Data under study START

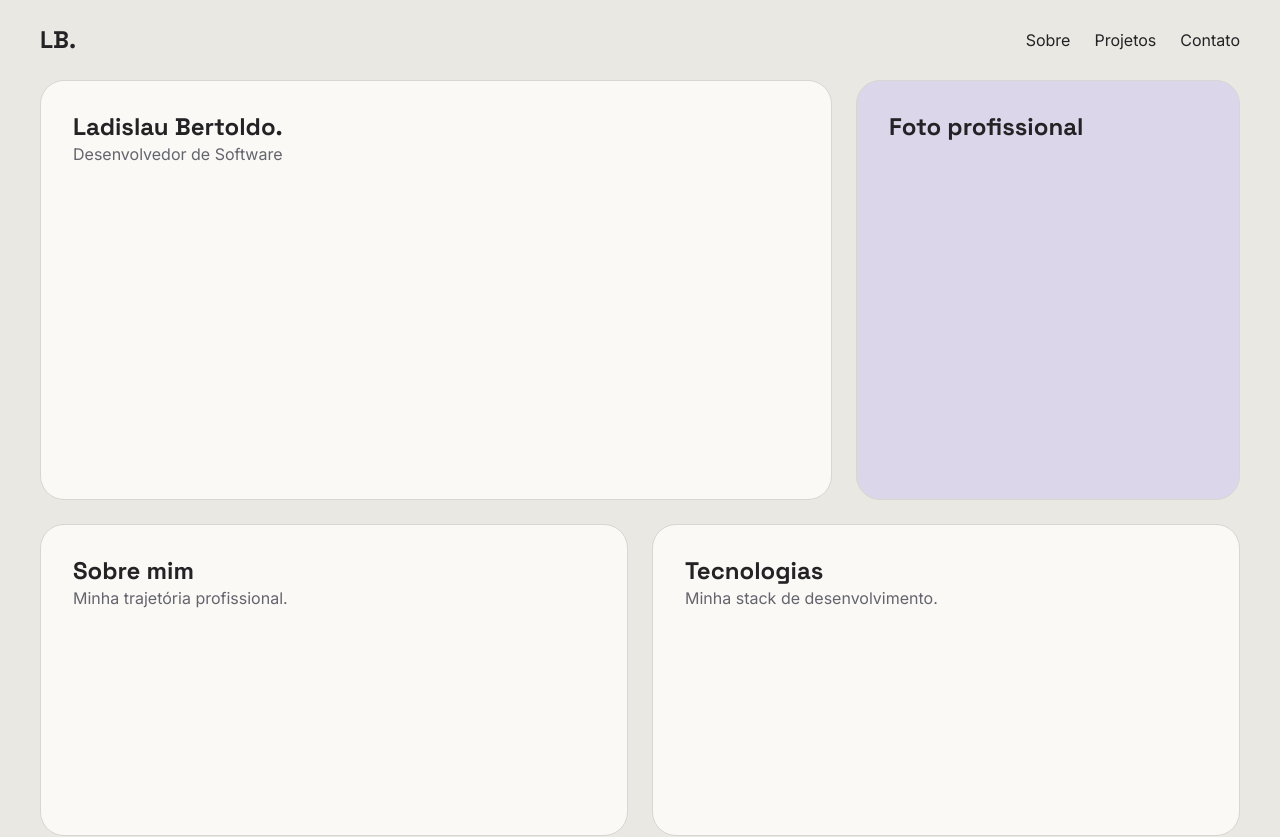
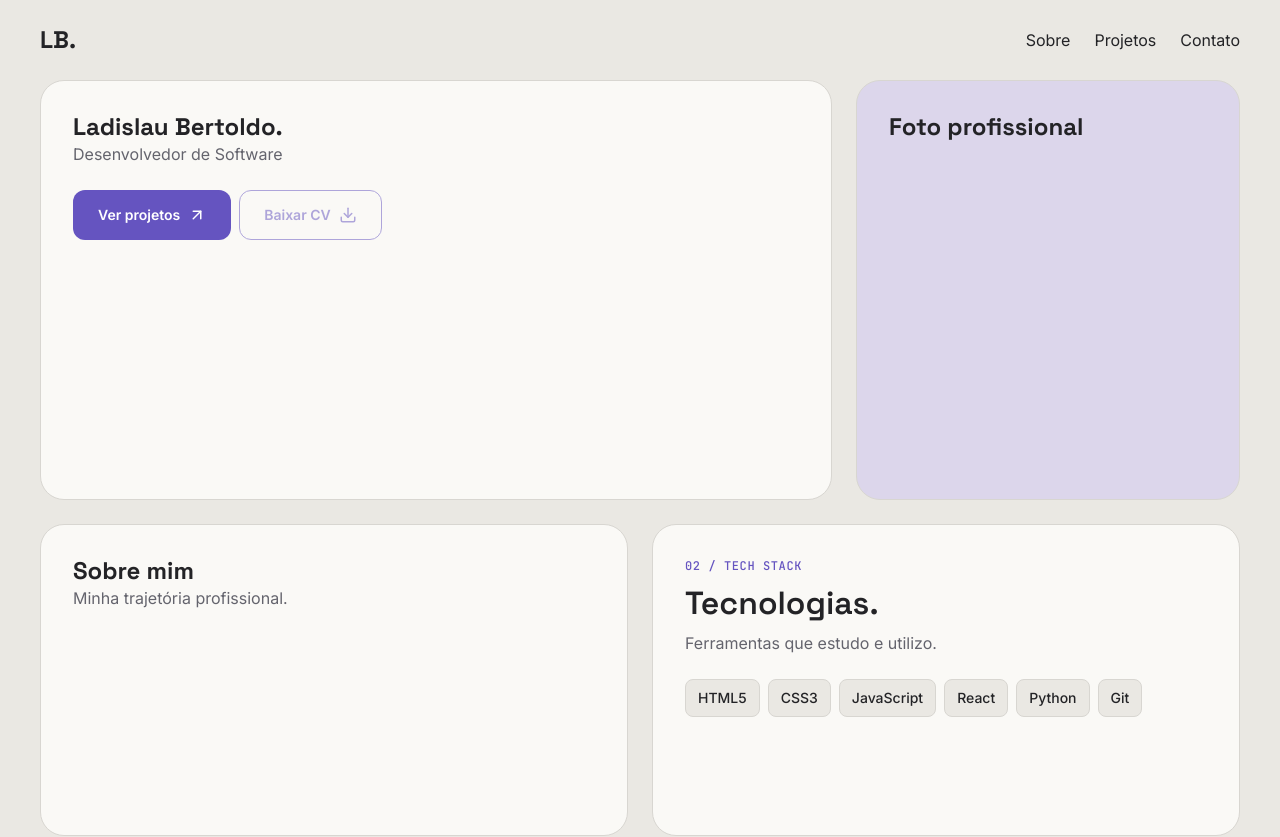
Before and after one commit to BertoldoDeveloper/protifolio-web, a React (Vite) app: page / in a window 1280 px wide. Shown: the top 837 px of the page. Built offline with nearby package versions, Linux system fonts and the light colour scheme.

Commit message:
feat: Criado os components de UI

```diff
--- a/package.json
+++ b/package.json
@@ -10,6 +10,7 @@
     "preview": "vite preview"
   },
   "dependencies": {
+    "lucide-react": "^1.80.0",
     "react": "^19.3.1",
     "react-dom": "^19.3.1"
   },
--- a/src/App.css
+++ b/src/App.css
@@ -91,3 +91,13 @@ header nav {
     padding: var(--space-4);
   }
 }
+
+/* Estilos temporários para testar componentes */
+.component-test {
+  display: flex;
+  flex-wrap: wrap;
+  align-items: center;
+  gap: var(--space-2);
+
+  margin-top: var(--space-4);
+}
--- a/src/App.jsx
+++ b/src/App.jsx
@@ -1,6 +1,10 @@
 import Header from "./components/Header/Header";
 import Footer from "./components/Footer/Footer";
 import Card from "./components/Card/Card";
+import { ArrowUpRight, Download } from "lucide-react";
+import Button from "./components/Button/Button";
+import TechTag from "./components/TechTag/TechTag";
+import SectionHeading from "./components/SectionHeading/SectionHeading";
 
 import "./App.css";
 
@@ -13,7 +17,18 @@ function App() {
         <div className="bento-grid">
           <Card className="hero">
             <h1>Ladislau Bertoldo.</h1>
+
             <p>Desenvolvedor de Software</p>
+
+            <div className="component-test">
+              <Button href="#projetos" icon={ArrowUpRight}>
+                Ver projetos
+              </Button>
+
+              <Button variant="secondary" icon={Download} disabled>
+                Baixar CV
+              </Button>
+            </div>
           </Card>
 
           <Card className="profile">
@@ -28,8 +43,20 @@ function App() {
           </Card>
 
           <Card className="tech-stack">
-            <h2>Tecnologias</h2>
-            <p>Minha stack de desenvolvimento.</p>
+            <SectionHeading
+              label="02 / Tech Stack"
+              title="Tecnologias."
+              description="Ferramentas que estudo e utilizo."
+            />
+
+            <div className="component-test">
+              <TechTag name="HTML5" />
+              <TechTag name="CSS3" />
+              <TechTag name="JavaScript" />
+              <TechTag name="React" />
+              <TechTag name="Python" />
+              <TechTag name="Git" />
+            </div>
           </Card>
 
           <Card className="projects">
--- /dev/null
+++ b/src/components/Button/Button.css
@@ -0,0 +1,74 @@
+.button {
+  display: inline-flex;
+  align-items: center;
+  justify-content: center;
+  gap: var(--space-2);
+
+  padding: 14px 24px;
+
+  border: 1px solid transparent;
+  border-radius: var(--radius-md);
+
+  font-family: var(--font-body);
+  font-size: var(--text-sm);
+  font-weight: 600;
+  line-height: 20px;
+
+  text-decoration: none;
+  cursor: pointer;
+
+  transition:
+    background-color var(--transition-base),
+    border-color var(--transition-base),
+    color var(--transition-base),
+    transform var(--transition-base);
+}
+
+.button--primary {
+  background-color: var(--color-primary);
+  color: var(--color-white);
+}
+
+.button--primary:hover {
+  background-color: var(--color-primary-dark);
+}
+
+.button--secondary {
+  background-color: var(--color-surface);
+  color: var(--color-primary);
+  border-color: var(--color-primary);
+}
+
+.button--secondary:hover {
+  background-color: var(--color-accent);
+  color: var(--color-primary-dark);
+  border-color: var(--color-primary-dark);
+}
+
+.button:hover {
+  transform: translateY(-2px);
+}
+
+.button:active {
+  transform: translateY(0);
+}
+
+.button:disabled {
+  opacity: 0.5;
+  cursor: not-allowed;
+  transform: none;
+}
+
+.button svg {
+  flex-shrink: 0;
+}
+
+@media (prefers-reduced-motion: reduce) {
+  .button {
+    transition: none;
+  }
+
+  .button:hover {
+    transform: none;
+  }
+}
--- /dev/null
+++ b/src/components/Button/Button.jsx
@@ -0,0 +1,36 @@
+import "./Button.css";
+
+function Button({
+  children,
+  variant = "primary",
+  href,
+  icon: Icon,
+  className = "",
+  ...props
+}) {
+  const buttonClasses = `button button--${variant} ${className}`.trim();
+
+  const content = (
+    <>
+      <span>{children}</span>
+
+      {Icon && <Icon size={18} aria-hidden="true" />}
+    </>
+  );
+
+  if (href) {
+    return (
+      <a className={buttonClasses} href={href} {...props}>
+        {content}
+      </a>
+    );
+  }
+
+  return (
+    <button type="button" className={buttonClasses} {...props}>
+      {content}
+    </button>
+  );
+}
+
+export default Button;
--- a/src/components/Card/Card.css
+++ b/src/components/Card/Card.css
@@ -1,8 +1,9 @@
 .card {
   background-color: var(--color-surface);
+
   border: 1px solid var(--color-border);
   border-radius: var(--radius-xl);
+
   padding: var(--space-5);
-
   min-width: 0;
 }
--- a/src/components/Card/Card.jsx
+++ b/src/components/Card/Card.jsx
@@ -1,7 +1,16 @@
 import "./Card.css";
 
-function Card({ children, className = "" }) {
-  return <section className={`card ${className}`}>{children}</section>;
+function Card({
+  children,
+  className = "",
+  as: Component = "section",
+  ...props
+}) {
+  return (
+    <Component className={`card ${className}`.trim()} {...props}>
+      {children}
+    </Component>
+  );
 }
 
 export default Card;
--- /dev/null
+++ b/src/components/SectionHeading/SectionHeading.css
@@ -0,0 +1,32 @@
+.section-heading {
+  display: flex;
+  flex-direction: column;
+  gap: var(--space-2);
+}
+
+.section-heading__label {
+  font-family: var(--font-mono);
+  font-size: var(--text-xs);
+  font-weight: 500;
+
+  letter-spacing: 0.05em;
+  text-transform: uppercase;
+
+  color: var(--color-primary);
+}
+
+.section-heading__title {
+  font-family: var(--font-heading);
+  font-size: var(--text-2xl);
+  font-weight: 600;
+  line-height: 1.25;
+
+  color: var(--color-text-primary);
+}
+
+.section-heading__description {
+  font-size: var(--text-base);
+  line-height: 1.5;
+
+  color: var(--color-text-secondary);
+}
--- /dev/null
+++ b/src/components/SectionHeading/SectionHeading.jsx
@@ -0,0 +1,17 @@
+import "./SectionHeading.css";
+
+function SectionHeading({ label, title, description }) {
+  return (
+    <div className="section-heading">
+      {label && <span className="section-heading__label">{label}</span>}
+
+      <h2 className="section-heading__title">{title}</h2>
+
+      {description && (
+        <p className="section-heading__description">{description}</p>
+      )}
+    </div>
+  );
+}
+
+export default SectionHeading;
--- /dev/null
+++ b/src/components/TechTag/TechTag.css
@@ -0,0 +1,26 @@
+.tech-tag {
+  display: inline-flex;
+  align-items: center;
+  gap: var(--space-2);
+
+  padding: 8px 12px;
+
+  background-color: var(--color-background);
+  color: var(--color-text-primary);
+
+  border: 1px solid var(--color-border);
+  border-radius: var(--radius-sm);
+
+  font-family: var(--font-body);
+  font-size: var(--text-sm);
+  font-weight: 500;
+  line-height: 20px;
+
+  max-width: 100%;
+
+  transition: background-color var(--transition-fast);
+}
+
+.tech-tag:hover {
+  background-color: var(--color-accent);
+}
--- /dev/null
+++ b/src/components/TechTag/TechTag.jsx
@@ -0,0 +1,13 @@
+import "./TechTag.css";
+
+function TechTag({ name, icon: Icon }) {
+  return (
+    <span className="tech-tag">
+      {Icon && <Icon size={16} aria-hidden="true" />}
+
+      {name}
+    </span>
+  );
+}
+
+export default TechTag;
```
Also changed, not shown: 1 other file (tests, documents, lock files or other folders).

Data under study END

--- Your goal ---
The expected output is each record, copied exactly, and nothing in place of the pictures.

--- Your solution ---
Before and after one commit to BertoldoDeveloper/protifolio-web, a React (Vite) app: page / in a window 1280 px wide. Shown: the top 837 px of the page. Built offline with nearby package versions, Linux system fonts and the light colour scheme.

Commit message:
feat: Criado os components de UI

```diff
--- a/package.json
+++ b/package.json
@@ -10,6 +10,7 @@
     "preview": "vite preview"
   },
   "dependencies": {
+    "lucide-react": "^1.80.0",
     "react": "^19.3.1",
     "react-dom": "^19.3.1"
   },
--- a/src/App.css
+++ b/src/App.css
@@ -91,3 +91,13 @@ header nav {
     padding: var(--space-4);
   }
 }
+
+/* Estilos temporários para testar componentes */
+.component-test {
+  display: flex;
+  flex-wrap: wrap;
+  align-items: center;
+  gap: var(--space-2);
+
+  margin-top: var(--space-4);
+}
--- a/src/App.jsx
+++ b/src/App.jsx
@@ -1,6 +1,10 @@
 import Header from "./components/Header/Header";
 import Footer from "./components/Footer/Footer";
 import Card from "./components/Card/Card";
+import { ArrowUpRight, Download } from "lucide-react";
+import Button from "./components/Button/Button";
+import TechTag from "./components/TechTag/TechTag";
+import SectionHeading from "./components/SectionHeading/SectionHeading";
 
 import "./App.css";
 
@@ -13,7 +17,18 @@ function App() {
         <div className="bento-grid">
           <Card className="hero">
             <h1>Ladislau Bertoldo.</h1>
+
             <p>Desenvolvedor de Software</p>
+
+            <div className="component-test">
+              <Button href="#projetos" icon={ArrowUpRight}>
+                Ver projetos
+              </Button>
+
+              <Button variant="secondary" icon={Download} disabled>
+                Baixar CV
+              </Button>
+            </div>
           </Card>
 
           <Card className="profile">
@@ -28,8 +43,20 @@ function App() {
           </Card>
 
           <Card className="tech-stack">
-            <h2>Tecnologias</h2>
-            <p>Minha stack de desenvolvimento.</p>
+            <SectionHeading
+              label="02 / Tech Stack"
+              title="Tecnologias."
+              description="Ferramentas que estudo e utilizo."
+            />
+
+            <div className="component-test">
+              <TechTag name="HTML5" />
+              <TechTag name="CSS3" />
+              <TechTag name="JavaScript" />
+              <TechTag name="React" />
+              <TechTag name="Python" />
+              <TechTag name="Git" />
+            </div>
           </Card>
 
           <Card className="projects">
--- /dev/null
+++ b/src/components/Button/Button.css
@@ -0,0 +1,74 @@
+.button {
+  display: inline-flex;
+  align-items: center;
+  justify-content: center;
+  gap: var(--space-2);
+
+  padding: 14px 24px;
+
+  border: 1px solid transparent;
+  border-radius: var(--radius-md);
+
+  font-family: var(--font-body);
+  font-size: var(--text-sm);
+  font-weight: 600;
+  line-height: 20px;
+
+  text-decoration: none;
+  cursor: pointer;
+
+  transition:
+    background-color var(--transition-base),
+    border-color var(--transition-base),
+    color var(--transition-base),
+    transform var(--transition-base);
+}
+
+.button--primary {
+  background-color: var(--color-primary);
+  color: var(--color-white);
+}
+
+.button--primary:hover {
+  background-color: var(--color-primary-dark);
+}
+
+.button--secondary {
+  background-color: var(--color-surface);
+  color: var(--color-primary);
+  border-color: var(--color-primary);
+}
+
+.button--secondary:hover {
+  background-color: var(--color-accent);
+  color: var(--color-primary-dark);
+  border-color: var(--color-primary-dark);
+}
+
+.button:hover {
+  transform: translateY(-2px);
+}
+
+.button:active {
+  transform: translateY(0);
+}
+
+.button:disabled {
+  opacity: 0.5;
+  cursor: not-allowed;
+  transform: none;
+}
+
+.button svg {
+  flex-shrink: 0;
+}
+
+@media (prefers-reduced-motion: reduce) {
+  .button {
+    transition: none;
+  }
+
+  .button:hover {
+    transform: none;
+  }
+}
--- /dev/null
+++ b/src/components/Button/Button.jsx
@@ -0,0 +1,36 @@
+import "./Button.css";
+
+function Button({
+  children,
+  variant = "primary",
+  href,
+  icon: Icon,
+  className = "",
+  ...props
+}) {
+  const buttonClasses = `button button--${variant} ${className}`.trim();
+
+  const content = (
+    <>
+      <span>{children}</span>
+
+      {Icon && <Icon size={18} aria-hidden="true" />}
+    </>
+  );
+
+  if (href) {
+    return (
+      <a className={buttonClasses} href={href} {...props}>
+        {content}
+      </a>
+    );
+  }
+
+  return (
+    <button type="button" className={buttonClasses} {...props}>
+      {content}
+    </button>
+  );
+}
+
+export default Button;
--- a/src/components/Card/Card.css
+++ b/src/components/Card/Card.css
@@ -1,8 +1,9 @@
 .card {
   background-color: var(--color-surface);
+
   border: 1px solid var(--color-border);
   border-radius: var(--radius-xl);
+
   padding: var(--space-5);
-
   min-width: 0;
 }
--- a/src/components/Card/Card.jsx
+++ b/src/components/Card/Card.jsx
@@ -1,7 +1,16 @@
 import "./Card.css";
 
-function Card({ children, className = "" }) {
-  return <section className={`card ${className}`}>{children}</section>;
+function Card({
+  children,
+  className = "",
+  as: Component = "section",
+  ...props
+}) {
+  return (
+    <Component className={`card ${className}`.trim()} {...props}>
+      {children}
+    </Component>
+  );
 }
 
 export default Card;
--- /dev/null
+++ b/src/components/SectionHeading/SectionHeading.css
@@ -0,0 +1,32 @@
+.section-heading {
+  display: flex;
+  flex-direction: column;
+  gap: var(--space-2);
+}
+
+.section-heading__label {
+  font-family: var(--font-mono);
+  font-size: var(--text-xs);
+  font-weight: 500;
+
+  letter-spacing: 0.05em;
+  text-transform: uppercase;
+
+  color: var(--color-primary);
+}
+
+.section-heading__title {
+  font-family: var(--font-heading);
+  font-size: var(--text-2xl);
+  font-weight: 600;
+  line-height: 1.25;
+
+  color: var(--color-text-primary);
+}
+
+.section-heading__description {
+  font-size: var(--text-base);
+  line-height: 1.5;
+
+  color: var(--color-text-secondary);
+}
--- /dev/null
+++ b/src/components/SectionHeading/SectionHeading.jsx
@@ -0,0 +1,17 @@
+import "./SectionHeading.css";
+
+function SectionHeading({ label, title, description }) {
+  return (
+    <div className="section-heading">
+      {label && <span className="section-heading__label">{label}</span>}
+
+      <h2 className="section-heading__title">{title}</h2>
+
+      {description && (
+        <p className="section-heading__description">{description}</p>
+      )}
+    </div>
+  );
+}
+
+export default SectionHeading;
--- /dev/null
+++ b/src/components/TechTag/TechTag.css
@@ -0,0 +1,26 @@
+.tech-tag {
+  display: inline-flex;
+  align-items: center;
+  gap: var(--space-2);
+
+  padding: 8px 12px;
+
+  background-color: var(--color-background);
+  color: var(--color-text-primary);
+
+  border: 1px solid var(--color-border);
+  border-radius: var(--radius-sm);
+
+  font-family: var(--font-body);
+  font-size: var(--text-sm);
+  font-weight: 500;
+  line-height: 20px;
+
+  max-width: 100%;
+
+  transition: background-color var(--transition-fast);
+}
+
+.tech-tag:hover {
+  background-color: var(--color-accent);
+}
--- /dev/null
+++ b/src/components/TechTag/TechTag.jsx
@@ -0,0 +1,13 @@
+import "./TechTag.css";
+
+function TechTag({ name, icon: Icon }) {
+  return (
+    <span className="tech-tag">
+      {Icon && <Icon size={16} aria-hidden="true" />}
+
+      {name}
+    </span>
+  );
+}
+
+export default TechTag;
```
Also changed, not shown: 1 other file (tests, documents, lock files or other folders).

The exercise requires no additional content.